**PROBLEM TO SOLVE**: Filter the records down to the lines that hold the word "بازکردن", and copy each of those lines.
==== SOURCE INFORMATION
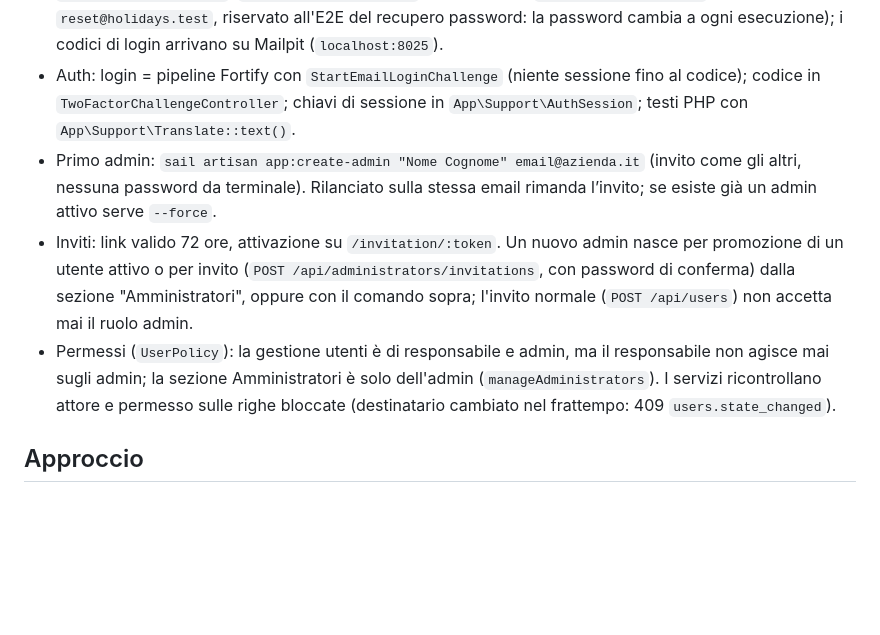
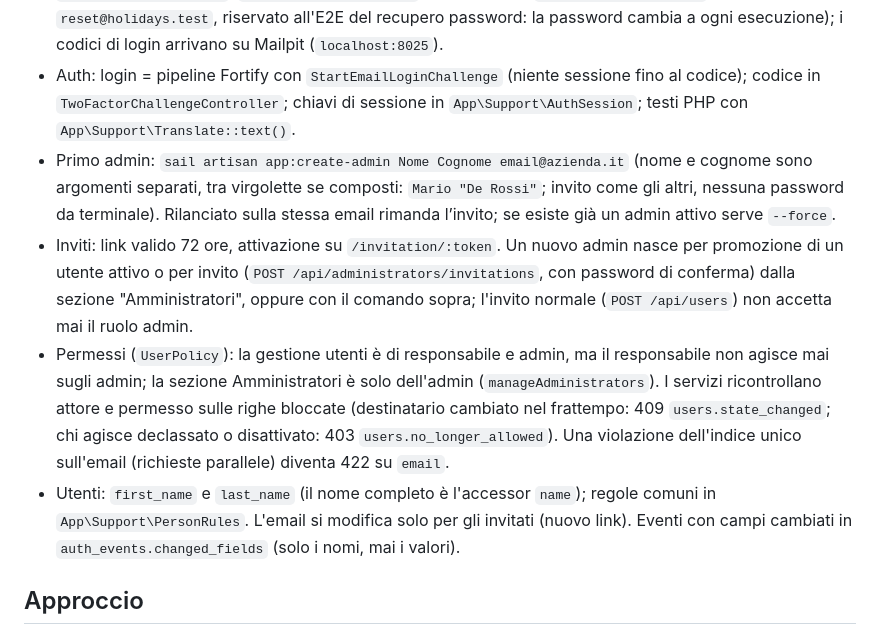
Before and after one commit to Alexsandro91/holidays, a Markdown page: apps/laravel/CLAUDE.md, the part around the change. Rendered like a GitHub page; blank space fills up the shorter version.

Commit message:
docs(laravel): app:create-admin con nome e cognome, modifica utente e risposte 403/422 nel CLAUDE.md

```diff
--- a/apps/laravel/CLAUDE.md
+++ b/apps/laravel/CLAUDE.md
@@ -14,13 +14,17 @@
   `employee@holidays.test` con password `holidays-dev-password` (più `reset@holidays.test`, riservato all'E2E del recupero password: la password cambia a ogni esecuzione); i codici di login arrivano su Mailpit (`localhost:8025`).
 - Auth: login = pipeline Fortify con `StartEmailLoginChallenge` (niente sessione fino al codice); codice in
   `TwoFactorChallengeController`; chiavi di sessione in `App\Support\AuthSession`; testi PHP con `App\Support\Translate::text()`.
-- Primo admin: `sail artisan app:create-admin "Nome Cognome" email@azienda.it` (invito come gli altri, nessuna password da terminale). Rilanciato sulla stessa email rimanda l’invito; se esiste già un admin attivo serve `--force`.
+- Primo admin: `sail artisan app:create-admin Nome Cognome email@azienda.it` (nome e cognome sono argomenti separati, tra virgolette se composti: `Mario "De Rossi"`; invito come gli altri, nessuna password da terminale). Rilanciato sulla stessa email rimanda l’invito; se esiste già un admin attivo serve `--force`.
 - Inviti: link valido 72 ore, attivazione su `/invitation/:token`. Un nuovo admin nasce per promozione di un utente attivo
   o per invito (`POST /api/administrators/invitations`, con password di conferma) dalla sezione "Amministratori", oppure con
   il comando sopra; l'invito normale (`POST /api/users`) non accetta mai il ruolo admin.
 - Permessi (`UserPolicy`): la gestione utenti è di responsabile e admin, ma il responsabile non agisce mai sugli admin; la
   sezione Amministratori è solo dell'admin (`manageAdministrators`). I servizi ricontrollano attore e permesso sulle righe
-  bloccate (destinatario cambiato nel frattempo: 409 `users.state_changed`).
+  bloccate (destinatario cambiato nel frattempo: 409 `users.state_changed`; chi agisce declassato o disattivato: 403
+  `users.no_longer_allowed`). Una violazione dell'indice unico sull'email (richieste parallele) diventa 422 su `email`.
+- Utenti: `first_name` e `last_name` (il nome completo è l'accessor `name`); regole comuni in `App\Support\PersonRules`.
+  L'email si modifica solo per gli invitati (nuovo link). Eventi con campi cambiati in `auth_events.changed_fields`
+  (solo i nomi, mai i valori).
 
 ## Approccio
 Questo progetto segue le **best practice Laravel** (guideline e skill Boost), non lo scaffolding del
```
========
==== SOURCE INFORMATION
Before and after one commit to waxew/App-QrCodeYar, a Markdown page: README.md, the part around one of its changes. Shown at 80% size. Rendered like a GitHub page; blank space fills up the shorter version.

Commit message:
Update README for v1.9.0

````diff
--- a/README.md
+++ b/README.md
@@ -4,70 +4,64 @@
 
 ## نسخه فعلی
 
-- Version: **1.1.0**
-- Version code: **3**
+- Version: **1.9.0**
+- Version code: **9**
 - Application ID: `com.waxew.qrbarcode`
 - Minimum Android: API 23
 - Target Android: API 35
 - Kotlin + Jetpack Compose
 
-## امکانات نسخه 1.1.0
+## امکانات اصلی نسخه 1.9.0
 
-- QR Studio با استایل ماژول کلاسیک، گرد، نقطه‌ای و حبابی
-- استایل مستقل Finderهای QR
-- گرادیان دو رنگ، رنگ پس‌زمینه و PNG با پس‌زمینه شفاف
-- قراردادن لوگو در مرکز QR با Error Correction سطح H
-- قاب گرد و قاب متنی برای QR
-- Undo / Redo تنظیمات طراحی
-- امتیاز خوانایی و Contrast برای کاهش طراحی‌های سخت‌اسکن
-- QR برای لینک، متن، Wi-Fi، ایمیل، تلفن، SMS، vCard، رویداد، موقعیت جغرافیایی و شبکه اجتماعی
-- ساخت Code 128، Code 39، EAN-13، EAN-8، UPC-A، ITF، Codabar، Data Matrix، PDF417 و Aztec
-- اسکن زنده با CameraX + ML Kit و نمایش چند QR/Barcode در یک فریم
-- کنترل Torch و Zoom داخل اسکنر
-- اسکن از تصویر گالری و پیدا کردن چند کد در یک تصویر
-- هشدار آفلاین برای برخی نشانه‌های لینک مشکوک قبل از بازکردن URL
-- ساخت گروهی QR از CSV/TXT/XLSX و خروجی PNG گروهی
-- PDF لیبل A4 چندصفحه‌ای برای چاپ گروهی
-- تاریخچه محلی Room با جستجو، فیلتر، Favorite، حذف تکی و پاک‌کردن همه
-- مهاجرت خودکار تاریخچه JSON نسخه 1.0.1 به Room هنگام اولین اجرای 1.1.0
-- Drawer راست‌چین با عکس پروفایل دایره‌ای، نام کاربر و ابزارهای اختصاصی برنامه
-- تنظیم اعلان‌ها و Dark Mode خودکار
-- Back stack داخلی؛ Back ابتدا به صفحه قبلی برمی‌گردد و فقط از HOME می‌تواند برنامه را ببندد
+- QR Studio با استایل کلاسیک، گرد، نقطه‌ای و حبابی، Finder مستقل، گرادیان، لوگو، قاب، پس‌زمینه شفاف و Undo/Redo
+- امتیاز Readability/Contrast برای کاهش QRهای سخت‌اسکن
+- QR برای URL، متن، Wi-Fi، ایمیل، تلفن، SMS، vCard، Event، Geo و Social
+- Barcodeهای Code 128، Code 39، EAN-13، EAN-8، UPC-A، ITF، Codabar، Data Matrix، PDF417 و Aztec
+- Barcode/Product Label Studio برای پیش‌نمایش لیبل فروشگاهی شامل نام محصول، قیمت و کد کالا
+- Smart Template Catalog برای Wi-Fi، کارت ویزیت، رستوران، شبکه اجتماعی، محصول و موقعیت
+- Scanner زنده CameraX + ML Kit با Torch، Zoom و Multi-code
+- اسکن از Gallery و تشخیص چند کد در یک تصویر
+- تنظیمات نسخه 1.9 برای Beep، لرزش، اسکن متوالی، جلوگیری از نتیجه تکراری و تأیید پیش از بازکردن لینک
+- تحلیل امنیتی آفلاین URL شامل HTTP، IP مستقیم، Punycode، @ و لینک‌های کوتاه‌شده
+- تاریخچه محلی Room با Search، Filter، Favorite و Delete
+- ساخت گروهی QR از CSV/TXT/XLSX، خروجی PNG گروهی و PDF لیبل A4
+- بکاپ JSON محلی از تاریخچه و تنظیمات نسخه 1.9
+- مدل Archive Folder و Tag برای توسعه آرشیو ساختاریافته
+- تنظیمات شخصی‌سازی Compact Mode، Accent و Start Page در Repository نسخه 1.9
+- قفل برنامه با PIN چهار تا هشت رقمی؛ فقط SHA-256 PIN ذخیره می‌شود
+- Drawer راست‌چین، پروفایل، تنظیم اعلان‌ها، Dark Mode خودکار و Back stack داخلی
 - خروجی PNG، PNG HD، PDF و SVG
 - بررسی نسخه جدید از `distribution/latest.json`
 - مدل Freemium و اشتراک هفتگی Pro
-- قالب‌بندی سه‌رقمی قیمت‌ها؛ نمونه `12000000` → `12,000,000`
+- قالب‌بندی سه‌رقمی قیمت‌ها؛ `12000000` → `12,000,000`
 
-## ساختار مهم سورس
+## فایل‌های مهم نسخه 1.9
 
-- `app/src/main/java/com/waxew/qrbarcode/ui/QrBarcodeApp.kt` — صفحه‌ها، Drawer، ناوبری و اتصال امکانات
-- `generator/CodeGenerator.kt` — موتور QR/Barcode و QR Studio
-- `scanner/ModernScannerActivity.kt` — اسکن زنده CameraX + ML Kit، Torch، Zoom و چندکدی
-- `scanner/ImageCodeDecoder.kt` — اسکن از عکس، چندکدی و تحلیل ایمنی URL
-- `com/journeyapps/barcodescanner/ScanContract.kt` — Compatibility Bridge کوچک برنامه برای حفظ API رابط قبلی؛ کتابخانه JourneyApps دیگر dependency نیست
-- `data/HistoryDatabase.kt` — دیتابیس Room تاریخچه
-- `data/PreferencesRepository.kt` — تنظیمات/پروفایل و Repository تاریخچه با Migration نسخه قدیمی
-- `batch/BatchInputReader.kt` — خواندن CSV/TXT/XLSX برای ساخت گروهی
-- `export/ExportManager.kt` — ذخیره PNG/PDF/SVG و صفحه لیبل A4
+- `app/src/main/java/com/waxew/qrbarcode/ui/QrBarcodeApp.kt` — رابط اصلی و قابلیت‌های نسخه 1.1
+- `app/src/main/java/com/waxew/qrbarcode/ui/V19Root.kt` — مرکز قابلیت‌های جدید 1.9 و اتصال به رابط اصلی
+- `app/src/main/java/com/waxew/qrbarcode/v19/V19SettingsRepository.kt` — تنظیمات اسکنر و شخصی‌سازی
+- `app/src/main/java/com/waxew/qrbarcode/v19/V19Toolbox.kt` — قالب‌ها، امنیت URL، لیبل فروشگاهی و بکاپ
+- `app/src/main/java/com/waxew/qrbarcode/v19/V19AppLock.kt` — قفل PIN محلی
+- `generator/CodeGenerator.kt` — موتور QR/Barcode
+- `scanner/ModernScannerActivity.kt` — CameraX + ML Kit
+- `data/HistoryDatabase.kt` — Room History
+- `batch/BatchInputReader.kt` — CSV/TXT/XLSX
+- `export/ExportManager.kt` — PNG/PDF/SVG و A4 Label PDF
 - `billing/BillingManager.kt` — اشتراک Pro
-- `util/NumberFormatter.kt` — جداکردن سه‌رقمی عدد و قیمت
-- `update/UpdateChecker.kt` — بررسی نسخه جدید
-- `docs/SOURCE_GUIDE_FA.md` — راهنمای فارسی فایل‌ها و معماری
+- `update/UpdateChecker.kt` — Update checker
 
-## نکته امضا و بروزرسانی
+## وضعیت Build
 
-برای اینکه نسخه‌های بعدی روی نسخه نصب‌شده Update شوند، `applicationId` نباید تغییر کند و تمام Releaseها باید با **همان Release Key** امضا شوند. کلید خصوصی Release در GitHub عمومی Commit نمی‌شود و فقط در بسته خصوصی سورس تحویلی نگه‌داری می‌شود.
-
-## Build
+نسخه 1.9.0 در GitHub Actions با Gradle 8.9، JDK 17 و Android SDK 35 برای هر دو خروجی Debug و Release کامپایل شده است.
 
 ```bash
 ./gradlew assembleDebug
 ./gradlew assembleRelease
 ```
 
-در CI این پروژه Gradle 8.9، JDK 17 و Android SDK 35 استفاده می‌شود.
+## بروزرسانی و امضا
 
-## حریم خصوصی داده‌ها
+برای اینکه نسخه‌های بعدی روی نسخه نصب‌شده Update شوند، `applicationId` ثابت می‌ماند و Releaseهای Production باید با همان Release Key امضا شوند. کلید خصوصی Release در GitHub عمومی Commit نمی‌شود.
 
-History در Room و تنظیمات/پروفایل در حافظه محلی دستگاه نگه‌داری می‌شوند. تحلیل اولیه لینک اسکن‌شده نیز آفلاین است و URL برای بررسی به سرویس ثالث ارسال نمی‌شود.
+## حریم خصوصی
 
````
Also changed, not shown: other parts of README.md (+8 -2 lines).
========
**SOLUTION TO THIS PROBLEM**:
-- هشدار آفلاین برای برخی نشانه‌های لینک مشکوک قبل از بازکردن URL
+- تنظیمات نسخه 1.9 برای Beep، لرزش، اسکن متوالی، جلوگیری از نتیجه تکراری و تأیید پیش از بازکردن لینک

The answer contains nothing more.